Records drawn from a dataset:
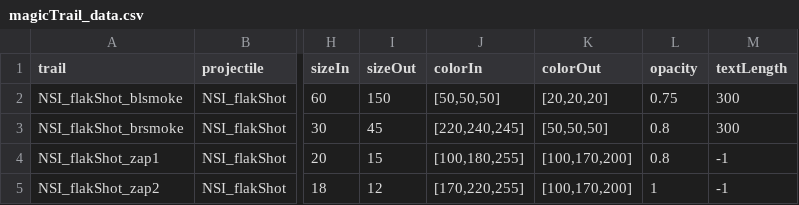
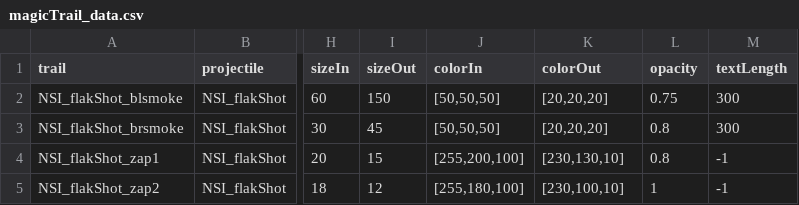
Before and after one commit to nikothedude/niko_scavengeableindustries, a CSV file: data/config/modFiles/magicTrail_data.csv, drawn as a sheet; only a part is shown, gaps mark what is left out; the diff names each change by its address in the sheet, - before the commit and + after, or states it on an @@ line.

```diff
--- a/data/config/modFiles/magicTrail_data.csv
+++ b/data/config/modFiles/magicTrail_data.csv
-J3 (colorIn): [220,240,245]
+J3 (colorIn): [50,50,50]
-K3 (colorOut): [50,50,50]
+K3 (colorOut): [20,20,20]
-J4 (colorIn): [100,180,255]
+J4 (colorIn): [255,200,100]
-K4 (colorOut): [100,170,200]
+K4 (colorOut): [230,130,10]
-J5 (colorIn): [170,220,255]
+J5 (colorIn): [255,180,100]
-K5 (colorOut): [100,170,200]
+K5 (colorOut): [230,100,10]
```
Also changed, not shown: data/campaign/industries.csv, data/weapons/weapon_data.csv, 6 other files.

◆ **Task description**: Print out each record exactly as shown, but keep the pictures out.

◆ **Result of the task**:
Before and after one commit to nikothedude/niko_scavengeableindustries, a CSV file: data/config/modFiles/magicTrail_data.csv, drawn as a sheet; only a part is shown, gaps mark what is left out; the diff names each change by its address in the sheet, - before the commit and + after, or states it on an @@ line.

```diff
--- a/data/config/modFiles/magicTrail_data.csv
+++ b/data/config/modFiles/magicTrail_data.csv
-J3 (colorIn): [220,240,245]
+J3 (colorIn): [50,50,50]
-K3 (colorOut): [50,50,50]
+K3 (colorOut): [20,20,20]
-J4 (colorIn): [100,180,255]
+J4 (colorIn): [255,200,100]
-K4 (colorOut): [100,170,200]
+K4 (colorOut): [230,130,10]
-J5 (colorIn): [170,220,255]
+J5 (colorIn): [255,180,100]
-K5 (colorOut): [100,170,200]
+K5 (colorOut): [230,100,10]
```
Also changed, not shown: data/campaign/industries.csv, data/weapons/weapon_data.csv, 6 other files.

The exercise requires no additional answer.